Michigan State board of trustees hold meeting following calls for president to resign
EAST LANSING, Mich. -- Michigan State's board of trustees is meeting Friday morning to "discuss matters related to the Nassar investigation," a university spokesman said.
The meeting comes in the wake of calls for university president Lou Anna Simon to step down, as she has been widely criticized this week for both her and the school's response to former Michigan State doctor Larry Nassar's serial sexual abuse. Calls for her ouster grew louder this week during a sentencing hearing in Lansing for Nassar's crimes.
Prior to the meeting, the board of trustees filed a letter asking Michigan attorney general Bill Schuette to review the Nassar case.

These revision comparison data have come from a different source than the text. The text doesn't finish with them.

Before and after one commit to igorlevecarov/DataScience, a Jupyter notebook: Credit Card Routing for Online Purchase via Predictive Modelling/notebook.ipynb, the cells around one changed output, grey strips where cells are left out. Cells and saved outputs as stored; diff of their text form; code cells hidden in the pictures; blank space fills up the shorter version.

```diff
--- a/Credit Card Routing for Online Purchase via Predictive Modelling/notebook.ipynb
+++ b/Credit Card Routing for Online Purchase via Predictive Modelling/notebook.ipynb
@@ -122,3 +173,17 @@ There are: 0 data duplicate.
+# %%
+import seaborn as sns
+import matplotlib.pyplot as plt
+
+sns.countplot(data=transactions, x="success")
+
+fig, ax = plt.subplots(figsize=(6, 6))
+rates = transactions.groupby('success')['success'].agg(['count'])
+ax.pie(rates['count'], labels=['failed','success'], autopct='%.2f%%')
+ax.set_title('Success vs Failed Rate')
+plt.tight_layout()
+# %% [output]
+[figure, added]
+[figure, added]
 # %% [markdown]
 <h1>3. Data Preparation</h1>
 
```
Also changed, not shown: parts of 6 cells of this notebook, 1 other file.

"Although we have confidence in the integrity of the various reviews already conducted by law enforcement, subject matter experts, and outside counsel to the university," the letter states, "we are making this request because we believe your review may be needed to answer the public's questions concerning MSU's handling of the Nassar situation."

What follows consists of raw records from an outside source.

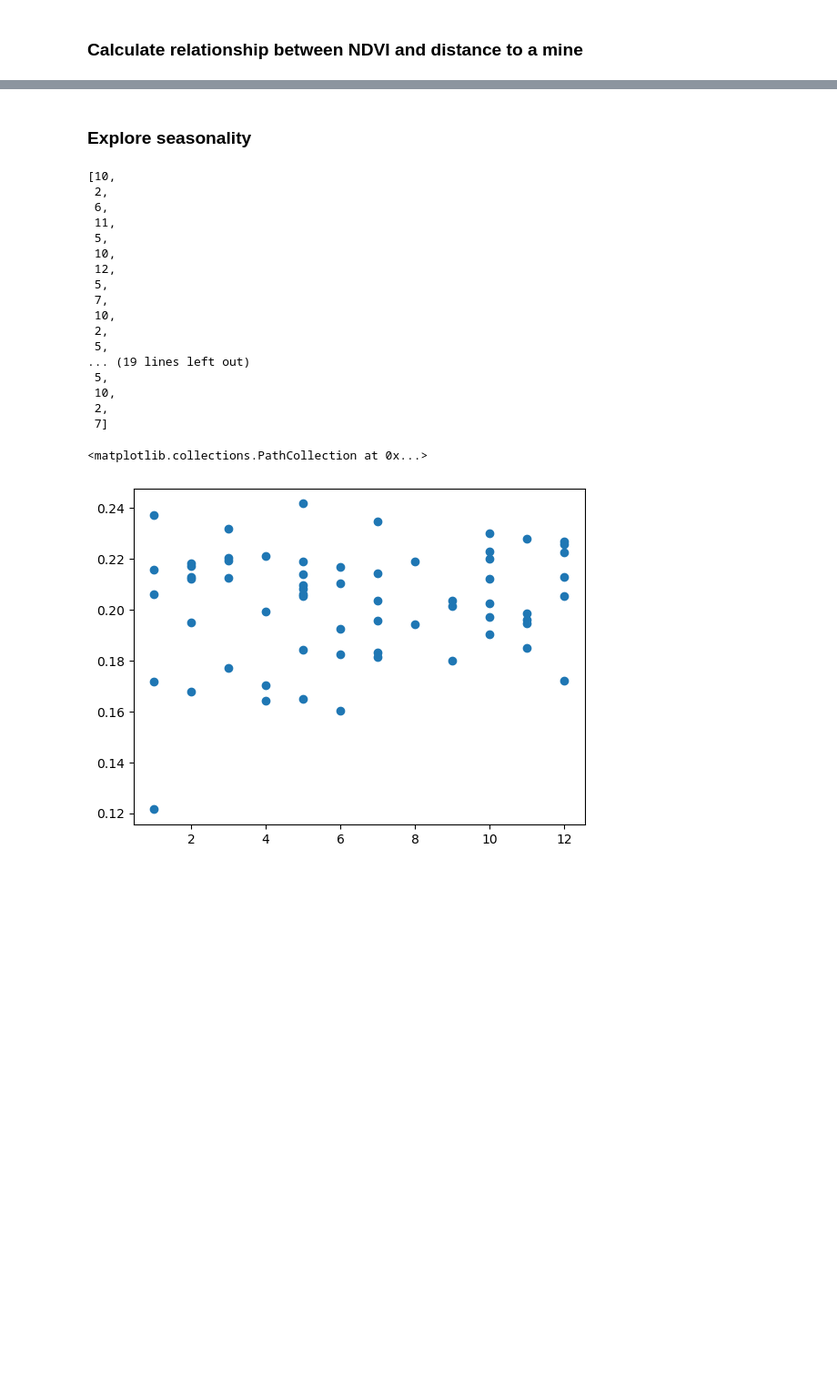
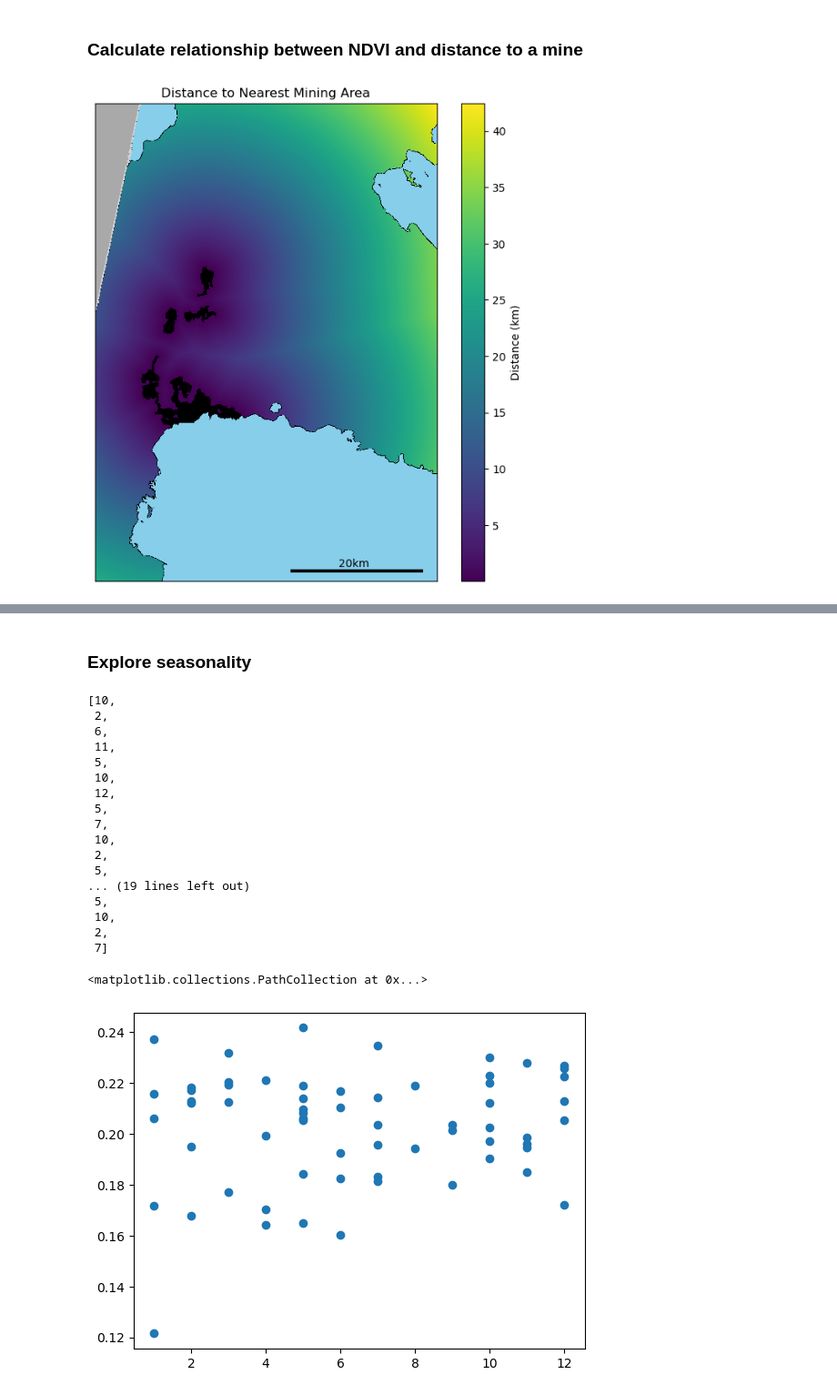
Before and after one commit to alterandos/wedabaywatch, a Jupyter notebook: pixel_regression.ipynb, the cells around one changed output, grey strips where cells are left out. Shown at 91% size. Cells and saved outputs as stored; diff of their text form; code cells hidden in the pictures; blank space fills up the shorter version.

```diff
--- a/pixel_regression.ipynb
+++ b/pixel_regression.ipynb
@@ -183,2 +138,59 @@ for y in range(H):
 # %% [markdown]
 ### Calculate relationship between NDVI and distance to a mine
+# %%
+final_state_blobbed = classification.clean_small_regions(final_state, min_size= 1000)
+
+final_state_no_cleared = np.where(final_state_blobbed == 2,1, final_state_blobbed)
+
+final_state_blobbed[1700:,] = final_state_no_cleared[1700:,]
+# %%
+import numpy as np
+import matplotlib.pyplot as plt
+import matplotlib.colors as mcolors
+
+# --- Prepare data ---
+final_state_ocean_na = np.where(final_state_blobbed == 22, np.nan, final_state_blobbed)
+
+classes = {
+    3: ("Cloud", "lightgrey"),
+    1: ("Jungle", "black"),
+    2: ("Cleared Land", "black"),
+    0: ("Ocean", "skyblue"),
+    254: ("No data", "darkgrey"),
+}
+
+vals, info = zip(*sorted(classes.items()))
+names, cols = zip(*info)
+
+class_cmap = mcolors.ListedColormap(cols)
+class_norm = mcolors.BoundaryNorm([v - 0.5 for v in vals] + [vals[-1] + 0.5], len(vals))
+
+remaining_class_values = np.unique(final_state_ocean_na)
+class_labels = [classes[c][0] for c in remaining_class_values[remaining_class_values >= 0]]
+
+# --- Plot ---
+fig, ax = plt.subplots(figsize=(8, 8))
+
+# Class image
+ax.imshow(final_state_ocean_na, cmap=class_cmap, norm=class_norm)
+
+# Distance overlay
+im_dist = ax.imshow(dist_blobbed*30/1000, cmap='viridis')  # pixels -> km
+fig.colorbar(im_dist, ax=ax, label='Distance (km)')
+
+ax.set_title('Distance to Nearest Mining Area')
+ax.set_xticks([])  # turn off x-axis
+ax.set_yticks([])  # turn off y-axis
+
+# Scale bar
+pixel_size = 30  # meters per pixel
+scalebar_length_m = 20000
+scalebar_length_px = scalebar_length_m / pixel_size
+
+
+# Your custom add_scalebar function (assumes it’s defined somewhere)
+pixel_regression.add_scalebar(ax, scalebar_length_px, label = "20km")
+
+plt.savefig('output/plots/distance_heatmap.svg')
+# %% [output]
+[figure, added]
```
Also changed, not shown: parts of 14 cells of this notebook, 13 other files.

The letter states that only a review by Schuette can resolve questions in a way "that the victims, their families, and the public will deem satisfactory and that will help all those affected by Nassar's horrible crimes to heal.''
Simon also released a statement Friday addressing her reaction to the numerous victim-impact statements that have been delivered both in person and in writing this week, while endorsing an attorney general review.
"The testimony of Nassar's victims this week made many of us, including me, listen to the survivors and the community in a different way," Simon said. "It is clear to the Board and me that a review by the Attorney General's Office can provide the answers people need. As I told the Attorney General in December, MSU will fully cooperate with any inquiry by law enforcement authorities. I hope this review will help the survivors and the entire MSU community heal and move forward."
Attorney John Manly, who is representing many of Nassar's victims, called Michigan State's request a case of "too little, too late."
"MSU until now has fiercely resisted all calls of Nassar's victims, victim advocates political leaders and the press for the sunshine of an independent investigation," Manly said in a statement. "The only reason Ms. Simon asked for one today is because MSU's culpability has been exposed. If the leadership of MSU had any decency they would resign as a sign of contrition for their misdeeds."
Schuette said Friday that any review would not begin until after the victims have completed their statements.
"I'm not going to upstage the victims," Schuette told WJR radio in Detroit. "A review, a report and recommendations will be made so this doesn't happen again."
Two state politicians who represent the East Lansing area added their names Thursday to the list of legislators and political candidates calling on Simon to resign. Michigan State's student newspaper also published a lengthy editorial telling the president that the university wouldn't be able to move on from the ugly situation created by Nassar until she was gone.
A Michigan State spokesman said Thursday that the board members were aware of the comments but that the board "continues to support the president."
Simon has served as Michigan State's president since 2005.
The Associated Press contributed to this report.